A faithful copy of each record is required, minus the images.

Data for analysis:
□ □ □ □

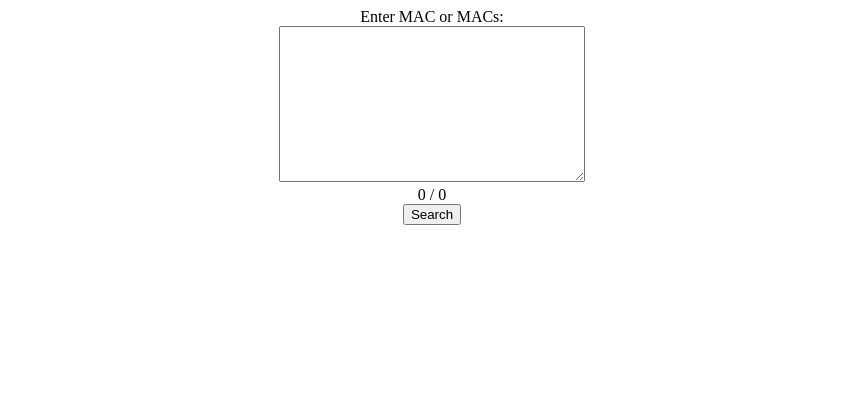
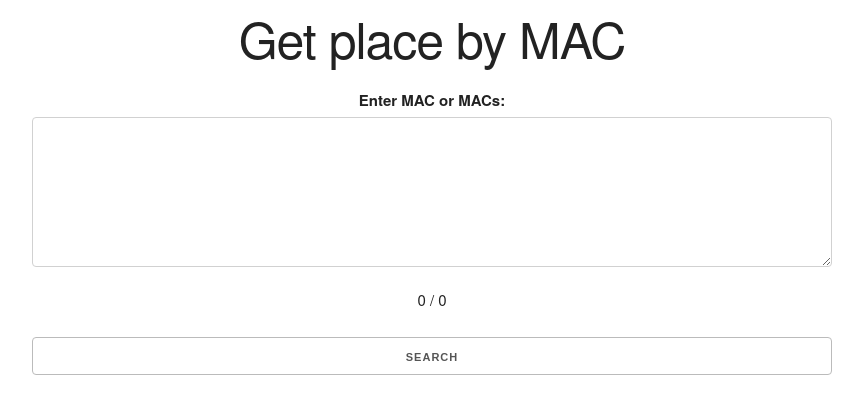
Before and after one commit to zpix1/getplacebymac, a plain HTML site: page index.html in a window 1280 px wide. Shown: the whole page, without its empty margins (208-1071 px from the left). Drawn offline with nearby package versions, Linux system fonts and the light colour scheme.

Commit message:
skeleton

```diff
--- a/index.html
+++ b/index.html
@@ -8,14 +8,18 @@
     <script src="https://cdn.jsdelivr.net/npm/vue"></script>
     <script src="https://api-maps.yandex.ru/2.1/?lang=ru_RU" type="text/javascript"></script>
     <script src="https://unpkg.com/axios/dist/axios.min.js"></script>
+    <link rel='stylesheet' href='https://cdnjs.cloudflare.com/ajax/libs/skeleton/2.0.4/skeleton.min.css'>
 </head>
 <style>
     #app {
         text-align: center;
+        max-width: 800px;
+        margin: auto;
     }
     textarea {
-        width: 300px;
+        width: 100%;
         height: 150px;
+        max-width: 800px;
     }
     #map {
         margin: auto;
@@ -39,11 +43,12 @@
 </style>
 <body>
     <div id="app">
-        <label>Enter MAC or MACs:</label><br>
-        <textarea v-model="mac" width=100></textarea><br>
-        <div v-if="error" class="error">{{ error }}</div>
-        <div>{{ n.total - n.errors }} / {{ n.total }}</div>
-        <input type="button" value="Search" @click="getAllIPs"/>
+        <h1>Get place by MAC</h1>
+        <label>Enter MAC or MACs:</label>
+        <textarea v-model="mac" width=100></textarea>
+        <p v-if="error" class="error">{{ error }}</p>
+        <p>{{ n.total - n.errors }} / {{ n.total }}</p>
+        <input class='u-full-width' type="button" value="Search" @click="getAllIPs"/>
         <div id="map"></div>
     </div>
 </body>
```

□ □ □ □

Written answer:
Before and after one commit to zpix1/getplacebymac, a plain HTML site: page index.html in a window 1280 px wide. Shown: the whole page, without its empty margins (208-1071 px from the left). Drawn offline with nearby package versions, Linux system fonts and the light colour scheme.

Commit message:
skeleton

```diff
--- a/index.html
+++ b/index.html
@@ -8,14 +8,18 @@
     <script src="https://cdn.jsdelivr.net/npm/vue"></script>
     <script src="https://api-maps.yandex.ru/2.1/?lang=ru_RU" type="text/javascript"></script>
     <script src="https://unpkg.com/axios/dist/axios.min.js"></script>
+    <link rel='stylesheet' href='https://cdnjs.cloudflare.com/ajax/libs/skeleton/2.0.4/skeleton.min.css'>
 </head>
 <style>
     #app {
         text-align: center;
+        max-width: 800px;
+        margin: auto;
     }
     textarea {
-        width: 300px;
+        width: 100%;
         height: 150px;
+        max-width: 800px;
     }
     #map {
         margin: auto;
@@ -39,11 +43,12 @@
 </style>
 <body>
     <div id="app">
-        <label>Enter MAC or MACs:</label><br>
-        <textarea v-model="mac" width=100></textarea><br>
-        <div v-if="error" class="error">{{ error }}</div>
-        <div>{{ n.total - n.errors }} / {{ n.total }}</div>
-        <input type="button" value="Search" @click="getAllIPs"/>
+        <h1>Get place by MAC</h1>
+        <label>Enter MAC or MACs:</label>
+        <textarea v-model="mac" width=100></textarea>
+        <p v-if="error" class="error">{{ error }}</p>
+        <p>{{ n.total - n.errors }} / {{ n.total }}</p>
+        <input class='u-full-width' type="button" value="Search" @click="getAllIPs"/>
         <div id="map"></div>
     </div>
 </body>
```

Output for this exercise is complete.